No, they didn’t sew any more because when they bought a pattern and followed it carefully, it never turned out right. They all decided (separately) it was their fault, and they should give up.
… and it’s nothing like that Bing Crosby song. (Didn’t he sing that in one of his films? Wonder why I keep hearing it in his voice?? Maybe it’s hotter than I’d realized . . . 😮)
Kind & gentle words to other states on this side the pond, where they’re even hotter.
Before I forget ~ Just watched the final Great British Sewing Bee episode, and it’s an edge-of-your-seat one. Won’t say who wins, you need to watch. (edited: Hopefully, it stays available over here…. ssshh!)
Some Dear Readers might recall the trouble I had with very yellow artificial light in all my apartment fixtures, which I replaced in key areas with sunlight bulbs (at my own expense, leaving less for fabric~whaaah).
Last week the sewing area got a new fixture, and Tuesday so did the cutting room. You’ll never guess. They both use differing styles of lights, but they all share the same characteristic. Wait for it . . . . .
they produce yellow light. AGH ! ! !
Yep. Now there are 3 different kinds of bulbs in this rental, all with very different specifications.
Why am I freaking out, you ask? 😮 Let me show you. 😢
(click any pic for enlargement, then Escape back to this post)
Nevertheless, I persisted and got shorts and a Colette top cut out of this 1m of fabric from U.K.’s White Tree Fabrics.
The quality is almost Liberty, and I’ve 1 more piece to make up. Might cut the same things.
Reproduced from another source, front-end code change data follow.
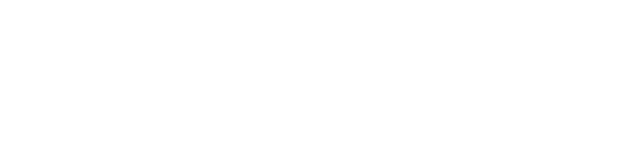
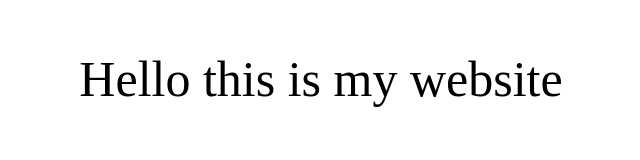
Before and after one commit to imadragonsz/Imadragonsz-Website, a plain HTML site: page Index.html in a window 1280 px wide. Shown: the whole page, without its empty margins (319-959 px from the left). Drawn offline with Linux system fonts and the light colour scheme.

Commit message:
added css

```diff
--- a/Index.html
+++ b/Index.html
@@ -1,7 +1,10 @@
 <!DOCTYPE html>
 <html>
   <head>
+    <link rel="stylesheet" href="index.css" />
     <title>my website</title>
   </head>
-  <body></body>
+  <body>
+    <p id="hello">Hello this is my website</p>
+  </body>
 </html>
--- /dev/null
+++ b/index.css
@@ -0,0 +1,4 @@
+#hello {
+  font-size: 50px;
+  text-align: center;
+}
```
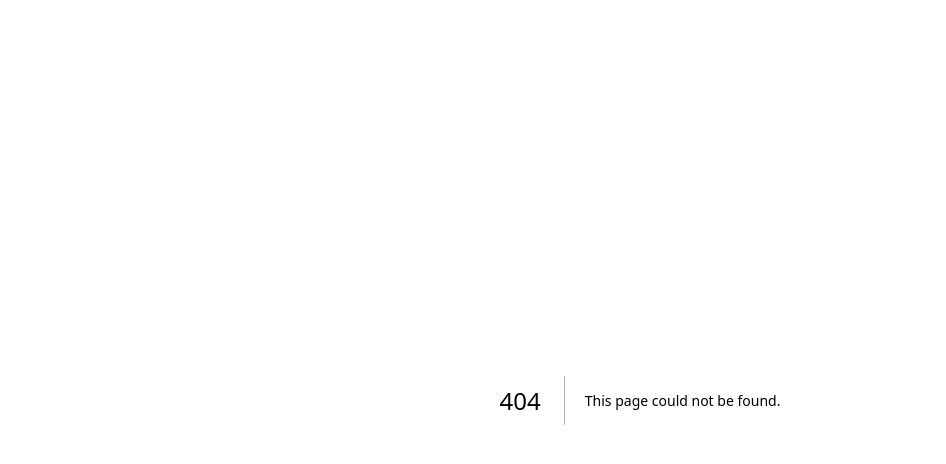
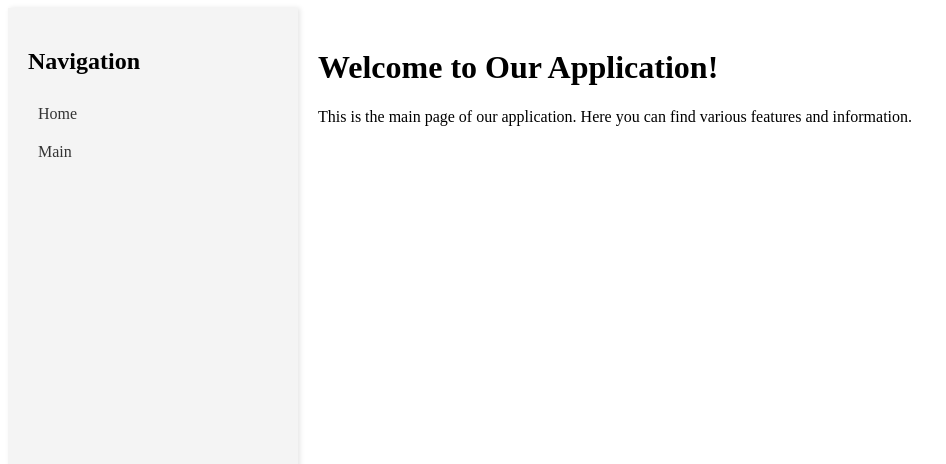
Before and after one commit to kimguny/guny-world-frontend, a Next.js app: page /main in a window 1280 px wide. Before the commit this address had no page. Shown: the top 464 px of the page, without its empty margins (0-946 px from the left). Built offline with nearby package versions, Linux system fonts and the light colour scheme.

Commit message:
✨ 사이드바 레이아웃, 404 페이지 추가

```diff
--- a/src/app/layout.tsx
+++ b/src/app/layout.tsx
@@ -1,22 +1,12 @@
-import type { Metadata } from "next";
-import { Inter } from "next/font/google";
-import "./globals.css";
+import React from "react";
+import Layout from "@/components/Layout";
 
-const inter = Inter({ subsets: ["latin"] });
-
-export const metadata: Metadata = {
-  title: "Create Next App",
-  description: "Generated by create next app",
-};
-
-export default function RootLayout({
-  children,
-}: Readonly<{
-  children: React.ReactNode;
-}>) {
+export default function RootLayout({ children }: { children: React.ReactNode }) {
   return (
     <html lang="en">
-      <body className={inter.className}>{children}</body>
+      <body>
+        <Layout>{children}</Layout>
+      </body>
     </html>
   );
 }
--- /dev/null
+++ b/src/app/main/page.tsx
@@ -0,0 +1,12 @@
+import React from "react";
+
+const MainPage: React.FC = () => {
+  return (
+    <div>
+      <h1>Welcome to Our Application!</h1>
+      <p>This is the main page of our application. Here you can find various features and information.</p>
+    </div>
+  );
+};
+
+export default MainPage;
--- a/src/app/page.tsx
+++ /dev/null
@@ -1,113 +0,0 @@
-import Image from "next/image";
-
-export default function Home() {
-  return (
-    <main className="flex min-h-screen flex-col items-center justify-between p-24">
-      <div className="z-10 w-full max-w-5xl items-center justify-between font-mono text-sm lg:flex">
-        <p className="fixed left-0 top-0 flex w-full justify-center border-b border-gray-300 bg-gradient-to-b from-zinc-200 pb-6 pt-8 backdrop-blur-2xl dark:border-neutral-800 dark:bg-zinc-800/30 dark:from-inherit lg:static lg:w-auto  lg:rounded-xl lg:border lg:bg-gray-200 lg:p-4 lg:dark:bg-zinc-800/30">
-          Get started by editing&nbsp;
-          <code className="font-mono font-bold">src/app/page.tsx</code>
-        </p>
-        <div className="fixed bottom-0 left-0 flex h-48 w-full items-end justify-center bg-gradient-to-t from-white via-white dark:from-black dark:via-black lg:static lg:size-auto lg:bg-none">
-          <a
-            className="pointer-events-none flex place-items-center gap-2 p-8 lg:pointer-events-auto lg:p-0"
-            href="https://vercel.com?utm_source=create-next-app&utm_medium=appdir-template&utm_campaign=create-next-app"
-            target="_blank"
-            rel="noopener noreferrer"
-          >
-            By{" "}
-            <Image
-              src="/vercel.svg"
-              alt="Vercel Logo"
-              className="dark:invert"
-              width={100}
-              height={24}
-              priority
-            />
-          </a>
-        </div>
-      </div>
-
-      <div className="relative z-[-1] flex place-items-center before:absolute before:h-[300px] before:w-full before:-translate-x-1/2 before:rounded-full before:bg-gradient-radial before:from-white before:to-transparent before:blur-2xl before:content-[''] after:absolute after:-z-20 after:h-[180px] after:w-full after:translate-x-1/3 after:bg-gradient-conic after:from-sky-200 after:via-blue-200 after:blur-2xl after:content-[''] before:dark:bg-gradient-to-br before:dark:from-transparent before:dark:to-blue-700 before:dark:opacity-10 after:dark:from-sky-900 after:dark:via-[#0141ff] after:dark:opacity-40 sm:before:w-[480px] sm:after:w-[240px] before:lg:h-[360px]">
-        <Image
-          className="relative dark:drop-shadow-[0_0_0.3rem_#ffffff70] dark:invert"
-          src="/next.svg"
-          alt="Next.js Logo"
-          width={180}
-          height={37}
-          priority
-        />
-      </div>
-
-      <div className="mb-32 grid text-center lg:mb-0 lg:w-full lg:max-w-5xl lg:grid-cols-4 lg:text-left">
-        <a
-          href="https://nextjs.org/docs?utm_source=create-next-app&utm_medium=appdir-template&utm_campaign=create-next-app"
-          className="group rounded-lg border border-transparent px-5 py-4 transition-colors hover:border-gray-300 hover:bg-gray-100 hover:dark:border-neutral-700 hover:dark:bg-neutral-800/30"
-          target="_blank"
-          rel="noopener noreferrer"
-        >
-          <h2 className="mb-3 text-2xl font-semibold">
-            Docs{" "}
-            <span className="inline-block transition-transform group-hover:translate-x-1 motion-reduce:transform-none">
-              -&gt;
-            </span>
-          </h2>
-          <p className="m-0 max-w-[30ch] text-sm opacity-50">
-            Find in-depth information about Next.js features and API.
-          </p>
-        </a>
-
-        <a
-          href="https://nextjs.org/learn?utm_source=create-next-app&utm_medium=appdir-template-tw&utm_campaign=create-next-app"
-          className="group rounded-lg border border-transparent px-5 py-4 transition-colors hover:border-gray-300 hover:bg-gray-100 hover:dark:border-neutral-700 hover:dark:bg-neutral-800/30"
-          target="_blank"
-          rel="noopener noreferrer"
-        >
-          <h2 className="mb-3 text-2xl font-semibold">
-            Learn{" "}
-            <span className="inline-block transition-transform group-hover:translate-x-1 motion-reduce:transform-none">
-              -&gt;
-            </span>
-          </h2>
-          <p className="m-0 max-w-[30ch] text-sm opacity-50">
-            Learn about Next.js in an interactive course with&nbsp;quizzes!
-          </p>
-        </a>
-
-        <a
-          href="https://vercel.com/templates?framework=next.js&utm_source=create-next-app&utm_medium=appdir-template&utm_campaign=create-next-app"
-          className="group rounded-lg border border-transparent px-5 py-4 transition-colors hover:border-gray-300 hover:bg-gray-100 hover:dark:border-neutral-700 hover:dark:bg-neutral-800/30"
-          target="_blank"
-          rel="noopener noreferrer"
-        >
-          <h2 className="mb-3 text-2xl font-semibold">
-            Templates{" "}
-            <span className="inline-block transition-transform group-hover:translate-x-1 motion-reduce:transform-none">
-              -&gt;
-            </span>
-          </h2>
-          <p className="m-0 max-w-[30ch] text-sm opacity-50">
-            Explore starter templates for Next.js.
-          </p>
-        </a>
-
-        <a
-          href="https://vercel.com/new?utm_source=create-next-app&utm_medium=appdir-template&utm_campaign=create-next-app"
-          className="group rounded-lg border border-transparent px-5 py-4 transition-colors hover:border-gray-300 hover:bg-gray-100 hover:dark:border-neutral-700 hover:dark:bg-neutral-800/30"
-          target="_blank"
-          rel="noopener noreferrer"
-        >
-          <h2 className="mb-3 text-2xl font-semibold">
-            Deploy{" "}
-            <span className="inline-block transition-transform group-hover:translate-x-1 motion-reduce:transform-none">
-              -&gt;
-            </span>
-          </h2>
-          <p className="m-0 max-w-[30ch] text-balance text-sm opacity-50">
-            Instantly deploy your Next.js site to a shareable URL with Vercel.
-          </p>
-        </a>
-      </div>
-    </main>
-  );
-}
--- /dev/null
+++ b/src/components/Layout/Sidebar.module.css
@@ -0,0 +1,24 @@
+.sidebar {
+  width: 250px;
+  height: 100vh;
+  background-color: #f4f4f4;
+  padding: 20px;
+  box-shadow: 2px 0 5px rgba(0, 0, 0, 0.1);
+}
+
+.navList {
+  list-style: none;
+  padding: 0;
+  margin: 0;
+}
+
+.navList li a {
+  display: block;
+  padding: 10px;
+  color: #333;
+  text-decoration: none;
+}
+
+.navList li a:hover {
+  background-color: #ddd;
+}
--- /dev/null
+++ b/src/components/Layout/Sidebar.tsx
@@ -0,0 +1,20 @@
+import React from "react";
+import styles from "./Sidebar.module.css";
+
+const Sidebar: React.FC = () => {
+  return (
+    <div className={styles.sidebar}>
+      <h2>Navigation</h2>
+      <ul className={styles.navList}>
+        <li>
+          <a href="/">Home</a>
+        </li>
+        <li>
+          <a href="/main">Main</a>
+        </li>
+      </ul>
+    </div>
+  );
+};
+
+export default Sidebar;
--- /dev/null
+++ b/src/components/Layout/index.css
@@ -0,0 +1,10 @@
+.layout {
+  display: flex;
+  height: 100vh;
+}
+
+.content {
+  flex-grow: 1;
+  padding: 20px;
+  overflow-y: auto;
+}
--- /dev/null
+++ b/src/components/Layout/index.tsx
@@ -0,0 +1,12 @@
+import React from "react";
+import Sidebar from "./Sidebar";
+import "./index.css";
+
+export default function Layout({ children }: { children: React.ReactNode }) {
+  return (
+    <div className="layout">
+      <Sidebar />
+      <div className="content">{children}</div>
+    </div>
+  );
+}
```
Also changed, not shown: src/app/not-found.tsx (added, +13 -0 lines).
We’ll see…
What’s going on with that black jacket? I think it’s called procrastination. 😱 he-hee . . .